Just like Hollywood movies, anime comes in a variety of forms. Delving beyond the standard shonen, seinen, and shojo, there’s almost everything you can dream up. Buddy comedies, female empowerment, even teeny bopper fantasies all come to life in Japanese animated features. But sometimes the standard fare makes for the most engaging form of entertainment, and that’s exactly where Tokyo Majin exists. The show doesn’t try to pull a veil over the viewer’s eyes… it is a simple, action-packed fight-fest where the heroes are always destined to win, but it’s not the end results that matter. It’s the blood-and-gore-filled journey.
Based on a series of mythology-rife video games released for the various Playstation systems, Tokyo Majin follows a cadre of six teenagers that are in their final year of school somewhere in the heart of Tokyo. After a sudden flair up of a magical force known as the “Dragon Stream” imbues them with magical powers, the students pit themselves against the forces of darkness that have (just as suddenly) started to bring death and destruction to the city and its residents.
One look at the background of that plot may have you rolling your eyes, and rightly so; the entire basis for the story is more than a bit contrived, and it doesn’t help that the series continually interjects new and unknown elements into the plot and storyline. For the first few episodes, you’ll be scratching your head in utter confusion. There is a lot going on in each moment of these thirty-minute chapters, and if you don’t pay attention to one random character that pokes his head onto the screen, you may suddenly find yourself trying to rationalize why the main characters are even giving this individual the time of day.
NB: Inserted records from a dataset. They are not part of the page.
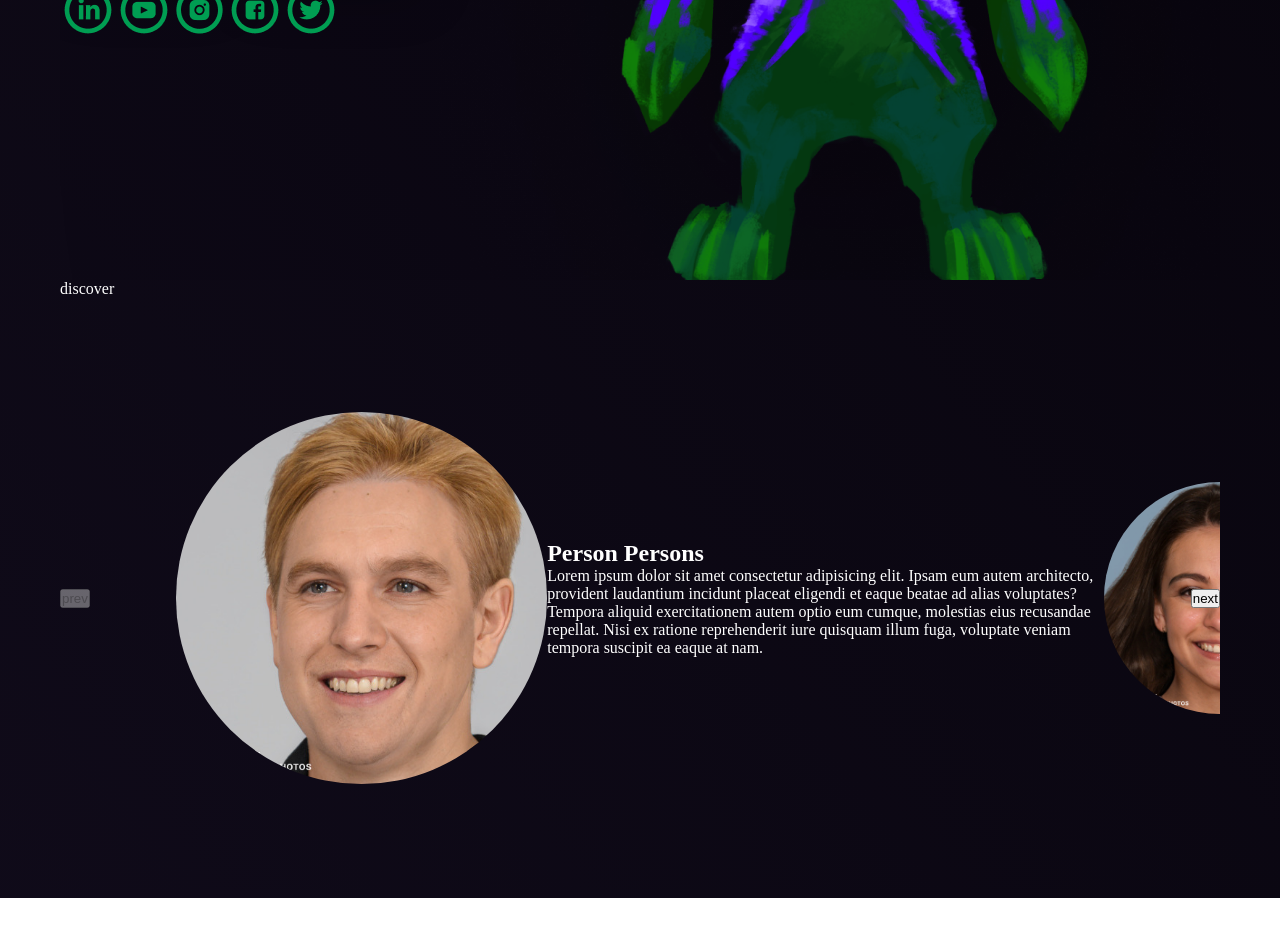
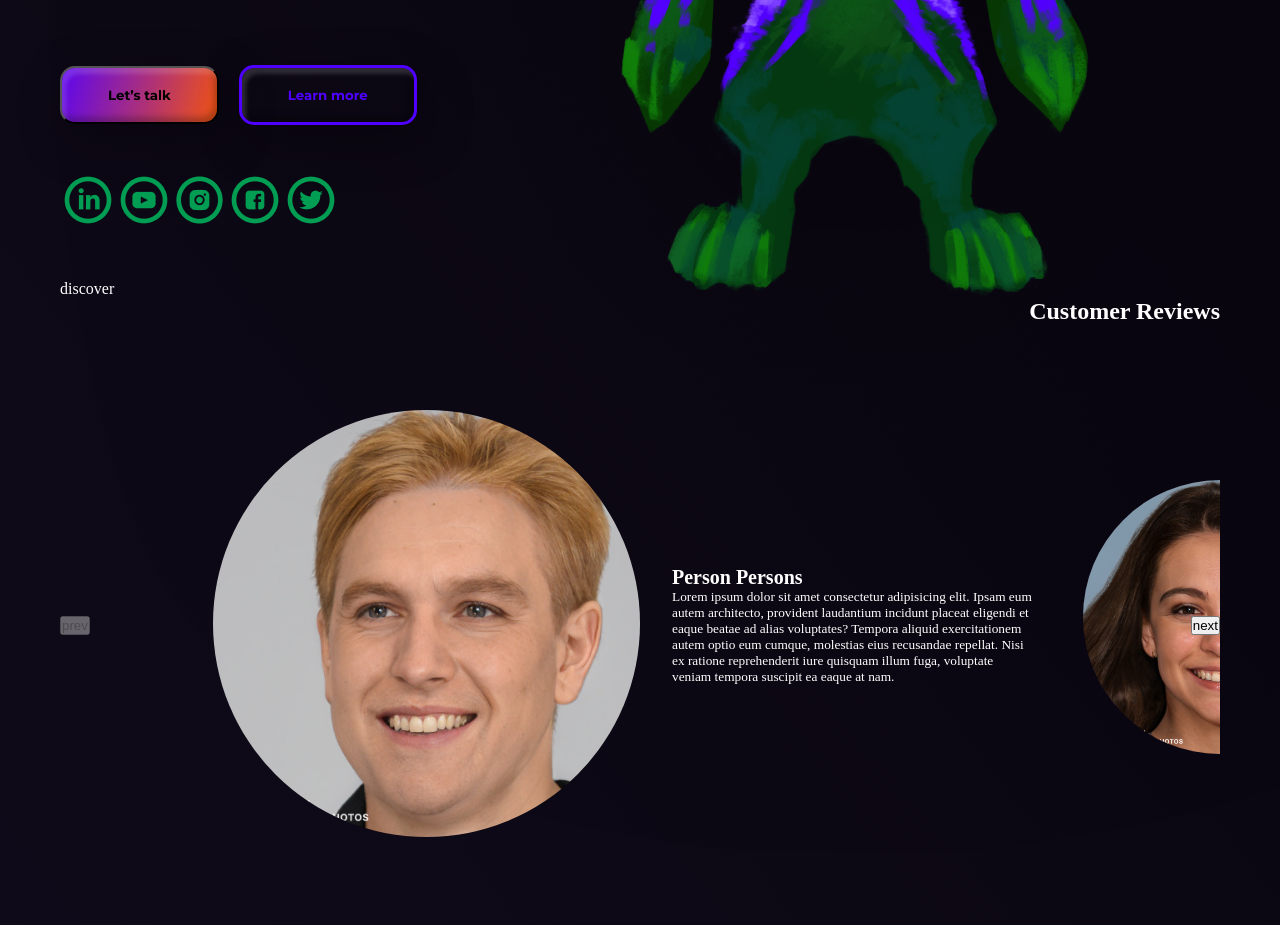
Before and after one commit to storeworkflows/site, a React (Create React App) app: page / in a window 1280 px wide. Shown: the part 520-1445 px from the top of the page. Before the commit the page ends 1418 px from the top, so only its background shows below. Built offline with nearby package versions, Linux system fonts and the light colour scheme; a web font is replaced by a local one.

Commit message:
add section, refactor jsx, complete large screens scrolling

```diff
--- a/src/App.tsx
+++ b/src/App.tsx
@@ -2,14 +2,14 @@ import React from 'react';
 import './App.scss';
 import Header from "./components/header/Header";
 import Discover from "./components/discover/Discover";
-import Carousel from './components/carousel/Carousel';
+import CustomerReviews from './components/customerReviews/CustomerReviews';
 
 function App() {
   return (
     <div className="App">
      <Header />
      <Discover />
-     <Carousel />
+     <CustomerReviews/>
     </div>
   );
 }
--- a/src/components/carousel/Carousel.tsx
+++ b/src/components/carousel/Carousel.tsx
@@ -1,4 +1,4 @@
-import React, { useState, MouseEvent, createRef, Ref, RefObject, useRef, useEffect } from "react";
+import React, { useState, MouseEvent, useRef, useEffect } from "react";
 import "./carousel.scss";
 import face1 from '../../assets/img/face1.jpg'
 import face2 from '../../assets/img/face2.jpg'
@@ -40,7 +40,9 @@ const slides: Array<Slide> = [
   }
 ]
 
-
+function getInactiveSlideWidth(slidesRefs: Array<HTMLDivElement | null>): number {
+  return Math.min(...slidesRefs.map(slide=>{return slide?.offsetWidth||0}))
+}
 
 const Carousel = () => {
   const [currentSlide, setCurrentSlide] = useState(0);
@@ -48,41 +50,48 @@ const Carousel = () => {
   const length: number = slides.length;
 
   let containerRef = useRef<HTMLElement>(null)
+  let carouselRef = useRef<HTMLDivElement>(null)
+  const slideRefs = useRef<(HTMLDivElement | null)[]>([])
   useEffect(() => {
     if (currentSlide === 0) {
-      const containerSize = containerRef.current?.offsetWidth || 0
-      setTransitionDistance(containerSize / length / 2)
+      setActiveSlide(0)
     }
     function handleResize() {
-      setCurrentSlide(0)
+      setActiveSlide(0)
     }
+
     window.addEventListener('resize', handleResize)
-  }, [transitionDistance, length, currentSlide])
-  const nextSlide = (event: MouseEvent) => {
-    const slideNumber: number = currentSlide === length - 1 ? 0 : currentSlide + 1
-    const containerSize = containerRef.current?.offsetWidth || 0
-    setCurrentSlide(slideNumber)
-    setTransitionDistance(transitionDistance - containerSize / length)
-    console.log(transitionDistance + containerSize / length)
+  })
+
+  const nextSlide = () => {
+    const slideIndex: number = currentSlide === length - 1 ? 0 : currentSlide + 1
+    setActiveSlide(slideIndex)
   }
-  const prevSlide = (event: MouseEvent) => {
-    const slideNumber: number = currentSlide === 0 ? length - 1 : currentSlide - 1
-    setCurrentSlide(slideNumber)
-    const containerSize = containerRef.current?.offsetWidth || 0
-    setTransitionDistance(transitionDistance + containerSize / length)
-    console.log(transitionDistance + containerSize / length)
+  const prevSlide = () => {
+    const slideIndex: number = currentSlide === 0 ? length - 1 : currentSlide - 1
+    setActiveSlide(slideIndex)
+  }
+  const setActiveSlide = (slideIndex: number): void => {
+    setCurrentSlide(slideIndex)
+    translateCarousel(slideIndex)
+  }
+  const translateCarousel = (slideIndex: number) => {
+    const slideWidth = getInactiveSlideWidth(slideRefs.current)
+    const transitionDistance = (slideWidth / 2) + (slideWidth) * -slideIndex
+    setTransitionDistance(transitionDistance)
   }
 
 
 
-
   return (
-    <section ref={containerRef} className="container">
-      <div className="carousel" style={{ transform: `translateX(${transitionDistance}px)` }}>
+    <div ref={containerRef} className="outer-container">
+      <div ref={carouselRef} className="carousel" style={{ transform: `translateX(${transitionDistance}px)` }}>
         {
           slides.map((slide, index) =>
-            <div key={index} className={`slide ${index === currentSlide ? 'active' : ''}`}>
-              <img className="slide__image" src={slide.img} alt={slide.alt} />
+            <div ref={el => { slideRefs.current[index] = el }} key={index} className={`slide ${index === currentSlide ? 'active' : ''}`}>
+              <div className="slide__image" onClick={()=>setActiveSlide(index)}>
+                <img src={slide.img} alt={slide.alt} />
+              </div>
               <div className="slide__info">
                 <h2 className="slide__header">{slide.header}</h2>
                 <p className="slide__text">{slide.text}</p>
@@ -95,7 +104,7 @@ const Carousel = () => {
         <button className="control" onClick={prevSlide} disabled={currentSlide === 0}>prev</button>
         <button className="control" onClick={nextSlide} disabled={currentSlide === length - 1}>next</button>
       </div>
-    </section>
+    </div>
 
   );
 };
--- a/src/components/carousel/carousel.scss
+++ b/src/components/carousel/carousel.scss
@@ -2,15 +2,16 @@ $containerSizeXS: 540px;
 $containerSizeS: 720px;
 $containerSizeM: 960px;
 $containerSizeLg: 1160px;
-$slideWidthCoef: 0.2;
-$activeSlideCoef: 0.8;
-$activeImagePercentage: 40%;
-$activeInfoPercentage: 60%;
-.container {
+$slideWidthCoef: 0.25;
+$activeSlideCoef: 0.75;
+$gapCoef: 0.1;
+$activeImagePercentage: 50%;
+$activeInfoPercentage: 50%;
+.outer-container {
+  width: 100%;
   display: block;
   overflow: hidden;
   position: relative;
-
 }
 .carousel {
   display: flex;
@@ -19,43 +20,50 @@ $activeInfoPercentage: 60%;
   flex-wrap: nowrap;
   width: auto;
   height: 600px;
-  //gap: 1rem;
-  transition: all 1s ease-in-out .2s;
+  gap: 0;
+  transition: all 1s ease-out;
 }
 .slide {
   display: flex;
   justify-content: space-between;
   align-items: center;
-  //flex-grow: 1;
-  //max-width: 50rem;
-  //min-width: 15rem;
   flex-direction: row;
-  transition: all .2s ease-in-out .2s;
+  transition: all 0.2s ease-in-out;
+  padding-inline: 0.5rem;
+  height: 600px;
 
   &.active {
-    //flex-grow: 2;
-    //flex-basis: 50rem;
-    //min-width: 50rem;
-    //max-width: 50rem;
     .slide__image {
-      //max-width: 20rem;
+      img:hover {
+        box-shadow: none;
+        cursor: auto;
+      }
     }
     .slide__info {
-      //width: 30rem;
+      padding-inline: 2rem;
       opacity: 1;
-      transition: opacity .2s ease-in .4s, width .2s ease-in 0ms;
+      visibility: visible;
+      transition: visibility 1s linear 1s;
+      transition: opacity 0.2s ease-in 0.4s, width 0.2s ease-in 0ms;
     }
   }
 }
 .slide__image {
-  border-radius: 50%;
-  transition: all .2s ease-in-out .2s;
+  transition: all 0.2s ease-in-out;
+  cursor: pointer;
+  img {
+    border-radius: 50%;
+    max-height: 100%;
+    max-width: 100%;
+  }
 }
 .slide__info {
+  padding-inline: 0;
   width: 0;
   opacity: 0;
-  transition: opacity .2s ease 0ms, width .2s ease .2s;
-  //transition-delay: 1s
+  visibility: hidden;
+  transition: opacity 0.2s ease 0ms, width 0.2s ease 0.2s, padding-inline 0.2s ease 0.2s;
+  font-size: 10pt;
 }
 .controls {
   position: absolute;
@@ -65,44 +73,69 @@ $activeInfoPercentage: 60%;
   width: 100%;
   display: flex;
   height: 100%;
+  pointer-events: none;
 }
-@media (min-width: 575.98px){
+.control {
+  pointer-events: all;
+}
+@media (max-width: 600px) {
+  .slide {
+    flex-direction: column;
+
+    .slide__image {
+      width: 80vw;
+      height: 30vh;
+    }
+    .slide__info {
+      height: 0;
+      width: 100%;
+    }
+    &.active {
+      .slide__info {
+        height: 30vh;
+        width: 100%;
+      }
+    }
+  }
+}
+@media (min-width: 575.98px) {
   //540
-  .slide__image{
-    max-width: $containerSizeXS*$slideWidthCoef;
+  .slide__image {
+    max-width: $containerSizeXS * $slideWidthCoef;
   }
+
   .slide {
-    max-width: $containerSizeXS*$activeSlideCoef;
-    min-width: $containerSizeXS*$slideWidthCoef;
-    &.active{
-      min-width: $containerSizeXS*$activeSlideCoef;
-      max-width: $containerSizeXS*$activeSlideCoef;
-      .slide__image{
+    max-width: $containerSizeXS * $activeSlideCoef;
+    min-width: $containerSizeXS * $slideWidthCoef;
+    &.active {
+      min-width: $containerSizeXS * $activeSlideCoef;
+      max-width: $containerSizeXS * $activeSlideCoef;
+      .slide__image {
         max-width: $activeImagePercentage;
       }
-      .slide__info{
+      .slide__info {
         width: $activeInfoPercentage;
       }
     }
   }
-
 }
 
-@media (min-width: 767.98px){
+@media (min-width: 767.98px) {
   //720
-  .slide__image{
-    max-width: $containerSizeS*$slideWidthCoef;
+  .slide__image {
+    max-width: $containerSizeS * $slideWidthCoef;
   }
   .slide {
-    max-width: $containerSizeS*$activeSlideCoef;
-    min-width: $containerSizeS*$slideWidthCoef;
-    &.active{
-      min-width: $containerSizeS*$activeSlideCoef;
-      max-width: $containerSizeS*$activeSlideCoef;
-      .slide__image{
+    max-width: $containerSizeS * $activeSlideCoef;
+    min-width: $containerSizeS * $slideWidthCoef;
+    min-height: $containerSizeS * $slideWidthCoef;
+    &.active {
+      min-width: $containerSizeS * $activeSlideCoef;
+      max-width: $containerSizeS * $activeSlideCoef;
+      .slide__image {
         max-width: $activeImagePercentage;
       }
-      .slide__info{
+      .slide__info {
         width: $activeInfoPercentage;
       }
     }
@@ -111,40 +144,49 @@ $activeInfoPercentage: 60%;
 
 @media (min-width: 991.98px) {
   //960
-  .slide__image{
-    max-width: $containerSizeM*$slideWidthCoef;
+  .slide__image {
+    max-width: $containerSizeM * $slideWidthCoef;
   }
   .slide {
-    max-width: $containerSizeM*$activeSlideCoef;
-    min-width: $containerSizeM*$slideWidthCoef;
-    &.active{
-      min-width: $containerSizeM*$activeSlideCoef;
-      max-width: $containerSizeM*$activeSlideCoef;
-      .slide__image{
+    max-width: $containerSizeM * $activeSlideCoef;
+    min-width: $containerSizeM * $slideWidthCoef;
+    &.active {
+      min-width: $containerSizeM * $activeSlideCoef;
+      max-width: $containerSizeM * $activeSlideCoef;
+      .slide__image {
         max-width: $activeImagePercentage;
       }
-      .slide__info{
+      .slide__info {
         width: $activeInfoPercentage;
       }
     }
   }
 }
 
-@media (min-width: 1199.98px){
+@media (min-width: 1199.98px) {
   //1160
-  .slide__image{
-    max-width: $containerSizeLg*$slideWidthCoef;
+
+  .slide__image {
+    max-width: $containerSizeLg * $slideWidthCoef;
+    min-height: $containerSizeLg * $slideWidthCoef;
+    img {
+      min-width: calc($containerSizeLg * $slideWidthCoef - 1rem);
+    }
+  }
+  .slide__info {
+    max-height: $containerSizeLg * 0.4;
   }
   .slide {
-    max-width: $containerSizeLg*$activeSlideCoef;
-    min-width: $containerSizeLg*$slideWidthCoef;
-    &.active{
-      min-width: $containerSizeLg*$activeSlideCoef;
-      max-width: $containerSizeLg*$activeSlideCoef;
-      .slide__image{
-        max-width: $activeImagePercentage;
+    max-width: $containerSizeLg * $activeSlideCoef;
+    min-width: $containerSizeLg * $slideWidthCoef;
+
+    &.active {
+      min-width: $containerSizeLg * $activeSlideCoef;
+      max-width: $containerSizeLg * $activeSlideCoef;
+      .slide__image {
+        width: $containerSizeLg * 0.4;
       }
-      .slide__info{
+      .slide__info {
         width: $activeInfoPercentage;
       }
     }
--- /dev/null
+++ b/src/components/customerReviews/CustomerReviews.tsx
@@ -0,0 +1,16 @@
+import React from "react";
+import './customerReviews.scss'
+import Carousel from "../carousel/Carousel";
+const CustomerReviews = () =>{
+    return (
+        <section className="container">
+            <h1>Customer Reviews</h1>
+
+            <Carousel/>
+        </section>
+
+
+    )
+}
+
+export default CustomerReviews
--- /dev/null
+++ b/src/components/customerReviews/customerReviews.scss
@@ -0,0 +1,3 @@
+h1{
+    float:right
+}
```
However, there is a huge amount of information going on within each episode… and I imagine that the creators of the show took a painstaking amount of time fleshing out the backgrounds for each individual character and setting that viewers see in the series. One prime example of this can be seen in Tatsuma Hiyuu’s romantic journey with a girl who he knows is just a walking corpse, resurrected by the dark arts. As the foremost character in the anime, it could have been easy to simply have Tatsuma “fall in love” with this girl and never actually know she’s a shambling cadaver until much later.
But from the very start, the viewers know that Tatsuma should have a sense that something isn’t right about the girl he’s traveling the countryside with. Couple that with Tatsuma’s previous encounter with a zombie girl and his constant feelings of loneliness, and you have an incredibly complex character who is utterly believable when he states that he’s “known all along” about the girl.
Unfortunately, the depth of each character, the setting, and the entire conflict between the forces of light and darkness in Tokyo Majin simply don’t have enough time to be truly cultivated before everything is jammed into a quickly resolving conclusion. In the final ten episodes, we learn much about particular characters, but other key characters seem to be forgotten (can we get a bit more on Komaki Sakurai please?!), while seemingly important characters are introduced and killed almost immediately in the span of only a few episodes.
Yet, even despite its plot failings, Tokyo Majin is an absolutely impeccable show to simply sit back and watch. The art style for each character is tremendous and every creature – big and small – has its own distinct feel. Even zombies, who are often the least characterized out of media monsters, feel like they could have easily once been human and still elicit the appropriate emotional responses to the people that see them. To use a cliché… it’s total eye candy. The gore never gets old, and actually enhances the show from “watchable” to “recommended” for fans of action animation.
The music and sound equally bolster the viewability of Tokyo Majin. Both the opening and closing themes are appropriately “heavy” and use their rip-roaring guitars to the fullest. While the cast may not feature the most familiar of names, they pull off each character very well, especially Tatsuma’s Brandon Heamsberger, who pulls off the teenager’s soft-spoken intensity with great success. The lines don’t have the best fluidity at times, but every character certainly does his or her part in making the cast of Majin a cohesive group.
Even though Tokyo Majin may not have the strongest plot or the best writing, I still must recommend the show to any action fans. The smooth animation coupled with the intense fight scenes and evocative interludes really keep you watching. Once you make it past the first few episodes, you’ll find that you’ve been sucked into the often outlandish world of Tokyo Majin… and you’ll come out smiling for it.